§ Your assignment: This exercise calls for copying every line below that holds the word "jettySize".

○ ○ ○ ○ ○

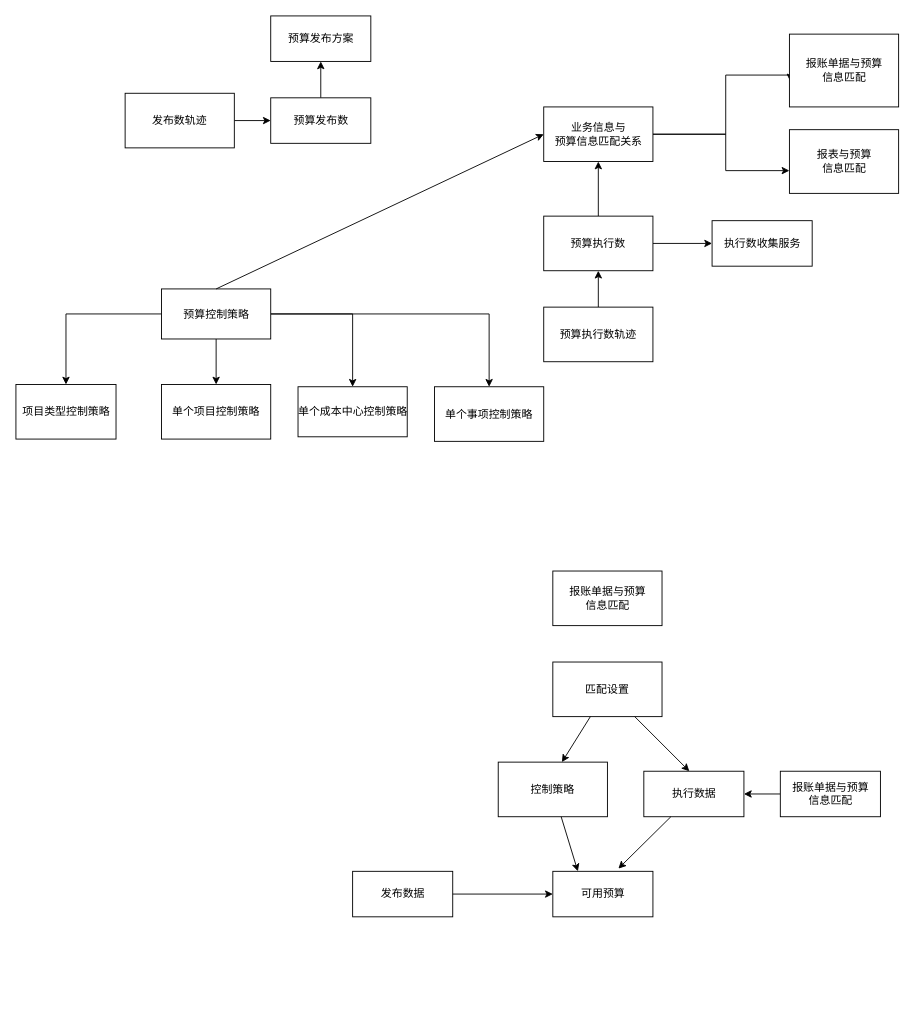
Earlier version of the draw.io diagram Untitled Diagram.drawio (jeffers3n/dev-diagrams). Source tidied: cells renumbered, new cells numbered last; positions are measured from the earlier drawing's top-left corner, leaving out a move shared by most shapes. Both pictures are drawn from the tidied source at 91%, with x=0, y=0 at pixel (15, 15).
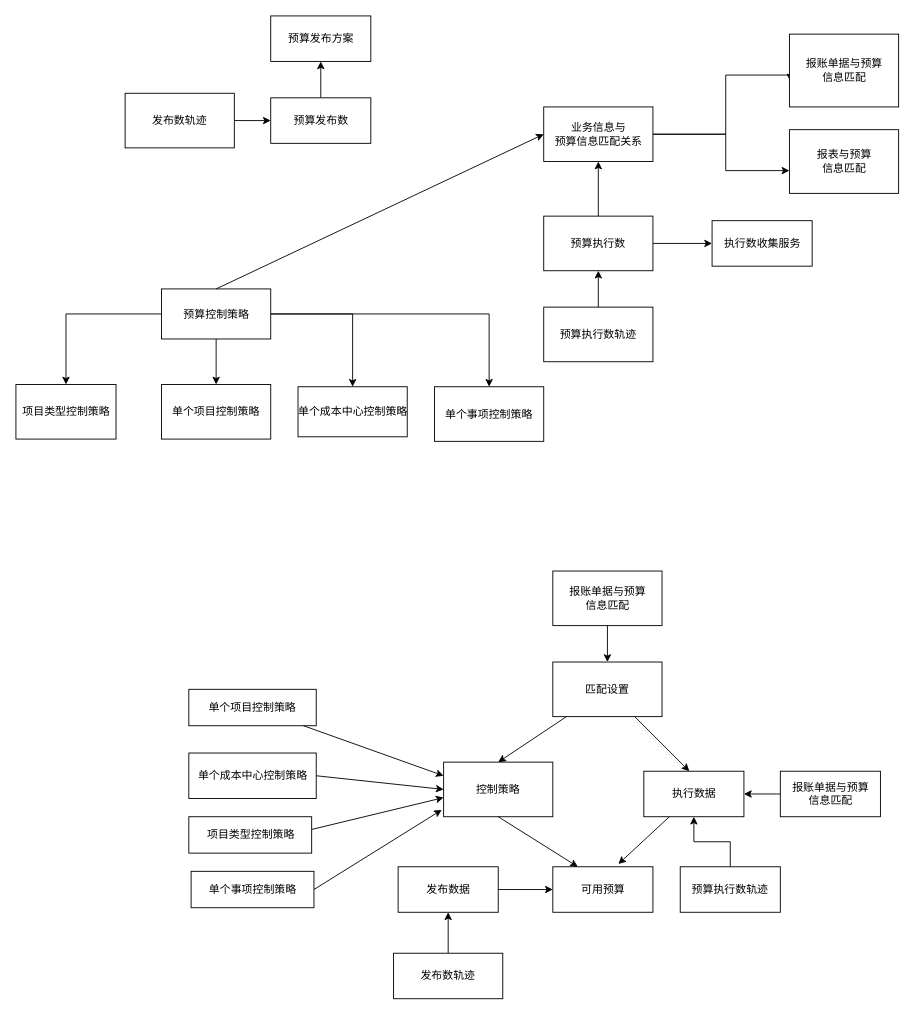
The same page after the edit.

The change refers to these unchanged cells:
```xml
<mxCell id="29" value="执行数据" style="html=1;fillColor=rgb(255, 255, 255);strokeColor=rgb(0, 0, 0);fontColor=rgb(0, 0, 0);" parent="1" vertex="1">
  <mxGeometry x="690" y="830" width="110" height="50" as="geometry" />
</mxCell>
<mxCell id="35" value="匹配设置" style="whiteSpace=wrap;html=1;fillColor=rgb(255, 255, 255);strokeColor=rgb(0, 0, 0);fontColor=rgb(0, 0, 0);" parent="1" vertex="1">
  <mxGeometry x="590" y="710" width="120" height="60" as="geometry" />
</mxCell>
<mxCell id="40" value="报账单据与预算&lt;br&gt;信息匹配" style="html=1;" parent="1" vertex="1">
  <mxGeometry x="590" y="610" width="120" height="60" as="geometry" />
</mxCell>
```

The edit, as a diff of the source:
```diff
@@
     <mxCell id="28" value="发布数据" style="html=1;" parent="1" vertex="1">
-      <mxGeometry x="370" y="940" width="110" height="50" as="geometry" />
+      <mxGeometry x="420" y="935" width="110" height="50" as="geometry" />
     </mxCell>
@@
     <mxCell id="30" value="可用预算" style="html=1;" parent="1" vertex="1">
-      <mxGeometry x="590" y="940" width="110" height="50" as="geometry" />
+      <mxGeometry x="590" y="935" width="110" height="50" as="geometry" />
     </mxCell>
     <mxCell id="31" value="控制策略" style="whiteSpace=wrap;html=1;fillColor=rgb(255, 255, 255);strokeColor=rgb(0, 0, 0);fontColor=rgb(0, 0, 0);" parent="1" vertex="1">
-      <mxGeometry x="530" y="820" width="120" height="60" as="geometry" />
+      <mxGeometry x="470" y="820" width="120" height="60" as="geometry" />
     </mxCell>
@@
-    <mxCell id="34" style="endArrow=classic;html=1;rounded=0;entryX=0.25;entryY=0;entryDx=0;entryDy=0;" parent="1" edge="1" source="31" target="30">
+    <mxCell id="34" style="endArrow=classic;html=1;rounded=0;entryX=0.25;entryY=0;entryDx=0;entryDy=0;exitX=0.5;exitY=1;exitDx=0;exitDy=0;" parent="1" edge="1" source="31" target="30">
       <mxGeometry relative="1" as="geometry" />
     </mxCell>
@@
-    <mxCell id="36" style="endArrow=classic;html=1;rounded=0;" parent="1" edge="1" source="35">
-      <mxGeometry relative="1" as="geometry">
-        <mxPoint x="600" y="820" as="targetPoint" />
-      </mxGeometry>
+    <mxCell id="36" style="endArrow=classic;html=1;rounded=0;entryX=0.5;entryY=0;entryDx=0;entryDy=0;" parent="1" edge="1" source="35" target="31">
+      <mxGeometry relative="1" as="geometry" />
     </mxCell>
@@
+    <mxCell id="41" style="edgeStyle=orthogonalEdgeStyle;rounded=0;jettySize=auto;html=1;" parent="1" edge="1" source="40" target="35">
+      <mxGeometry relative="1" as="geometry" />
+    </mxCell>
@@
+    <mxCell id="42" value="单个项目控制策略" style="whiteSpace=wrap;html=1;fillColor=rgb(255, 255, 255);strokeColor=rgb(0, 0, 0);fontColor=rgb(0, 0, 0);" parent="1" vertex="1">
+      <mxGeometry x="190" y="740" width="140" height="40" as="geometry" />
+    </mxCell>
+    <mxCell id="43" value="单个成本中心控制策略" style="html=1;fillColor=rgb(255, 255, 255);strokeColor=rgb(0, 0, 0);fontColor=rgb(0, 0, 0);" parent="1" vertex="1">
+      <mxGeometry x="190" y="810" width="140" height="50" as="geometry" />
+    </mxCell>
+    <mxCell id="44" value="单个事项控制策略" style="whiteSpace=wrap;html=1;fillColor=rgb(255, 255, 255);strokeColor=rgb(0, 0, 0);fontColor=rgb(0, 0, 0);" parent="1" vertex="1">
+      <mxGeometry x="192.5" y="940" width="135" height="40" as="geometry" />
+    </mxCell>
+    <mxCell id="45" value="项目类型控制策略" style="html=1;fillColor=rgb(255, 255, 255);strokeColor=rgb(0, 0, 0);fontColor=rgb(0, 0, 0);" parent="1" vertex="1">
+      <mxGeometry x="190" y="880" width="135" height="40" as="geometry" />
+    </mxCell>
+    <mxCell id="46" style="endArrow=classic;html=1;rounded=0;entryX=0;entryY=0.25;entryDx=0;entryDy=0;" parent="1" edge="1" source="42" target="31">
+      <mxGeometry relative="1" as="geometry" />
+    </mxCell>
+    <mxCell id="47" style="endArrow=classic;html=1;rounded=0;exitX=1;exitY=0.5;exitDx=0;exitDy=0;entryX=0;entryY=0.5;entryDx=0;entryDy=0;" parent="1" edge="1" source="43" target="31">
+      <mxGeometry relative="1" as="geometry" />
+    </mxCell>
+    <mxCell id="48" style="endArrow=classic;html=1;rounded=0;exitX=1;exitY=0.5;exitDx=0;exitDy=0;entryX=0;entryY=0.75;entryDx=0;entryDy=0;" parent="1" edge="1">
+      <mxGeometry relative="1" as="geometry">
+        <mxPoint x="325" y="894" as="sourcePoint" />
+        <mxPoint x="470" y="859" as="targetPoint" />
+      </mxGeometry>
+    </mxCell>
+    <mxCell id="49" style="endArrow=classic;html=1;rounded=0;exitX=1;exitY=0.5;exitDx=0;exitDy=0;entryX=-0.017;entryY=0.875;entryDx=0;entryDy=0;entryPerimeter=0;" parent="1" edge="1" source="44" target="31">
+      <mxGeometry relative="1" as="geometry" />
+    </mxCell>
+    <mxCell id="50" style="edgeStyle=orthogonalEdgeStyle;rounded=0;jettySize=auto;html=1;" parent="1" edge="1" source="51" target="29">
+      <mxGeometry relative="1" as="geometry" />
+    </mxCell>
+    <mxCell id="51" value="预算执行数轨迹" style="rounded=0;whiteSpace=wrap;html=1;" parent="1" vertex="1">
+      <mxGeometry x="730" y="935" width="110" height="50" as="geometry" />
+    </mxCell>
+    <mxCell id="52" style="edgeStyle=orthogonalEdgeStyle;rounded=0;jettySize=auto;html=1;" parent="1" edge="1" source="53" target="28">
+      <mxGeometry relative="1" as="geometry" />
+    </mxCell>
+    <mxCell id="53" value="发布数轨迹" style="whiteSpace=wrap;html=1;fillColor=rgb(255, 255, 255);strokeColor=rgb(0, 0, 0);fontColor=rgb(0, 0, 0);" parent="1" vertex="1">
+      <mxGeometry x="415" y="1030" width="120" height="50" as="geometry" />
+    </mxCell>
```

○ ○ ○ ○ ○

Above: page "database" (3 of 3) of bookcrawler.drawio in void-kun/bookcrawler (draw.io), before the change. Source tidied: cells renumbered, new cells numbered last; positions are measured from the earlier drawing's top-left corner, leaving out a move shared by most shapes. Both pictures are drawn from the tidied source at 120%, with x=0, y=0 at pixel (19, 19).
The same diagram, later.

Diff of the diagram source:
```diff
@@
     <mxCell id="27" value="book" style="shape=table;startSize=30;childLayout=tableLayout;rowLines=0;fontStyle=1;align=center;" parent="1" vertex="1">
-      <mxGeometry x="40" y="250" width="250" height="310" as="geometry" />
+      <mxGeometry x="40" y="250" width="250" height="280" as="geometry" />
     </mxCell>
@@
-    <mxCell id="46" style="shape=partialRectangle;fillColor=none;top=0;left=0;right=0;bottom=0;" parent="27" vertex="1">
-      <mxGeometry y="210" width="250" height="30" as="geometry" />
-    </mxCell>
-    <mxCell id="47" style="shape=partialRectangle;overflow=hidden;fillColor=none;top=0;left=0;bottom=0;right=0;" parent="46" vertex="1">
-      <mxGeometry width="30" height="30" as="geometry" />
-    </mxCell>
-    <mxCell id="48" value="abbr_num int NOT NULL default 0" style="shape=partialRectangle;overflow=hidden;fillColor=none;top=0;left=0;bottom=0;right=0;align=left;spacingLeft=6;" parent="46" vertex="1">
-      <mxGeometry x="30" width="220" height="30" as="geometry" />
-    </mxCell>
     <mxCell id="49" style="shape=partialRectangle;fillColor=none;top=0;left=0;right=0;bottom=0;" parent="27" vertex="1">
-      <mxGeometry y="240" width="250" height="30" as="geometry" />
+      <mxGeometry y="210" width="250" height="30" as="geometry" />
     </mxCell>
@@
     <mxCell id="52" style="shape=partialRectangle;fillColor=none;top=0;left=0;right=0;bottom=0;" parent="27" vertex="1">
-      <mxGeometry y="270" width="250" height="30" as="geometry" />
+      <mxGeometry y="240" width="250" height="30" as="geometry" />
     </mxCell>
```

○ ○ ○ ○ ○

§ Your solution:
+    <mxCell id="41" style="edgeStyle=orthogonalEdgeStyle;rounded=0;jettySize=auto;html=1;" parent="1" edge="1" source="40" target="35">
+    <mxCell id="50" style="edgeStyle=orthogonalEdgeStyle;rounded=0;jettySize=auto;html=1;" parent="1" edge="1" source="51" target="29">
+    <mxCell id="52" style="edgeStyle=orthogonalEdgeStyle;rounded=0;jettySize=auto;html=1;" parent="1" edge="1" source="53" target="28">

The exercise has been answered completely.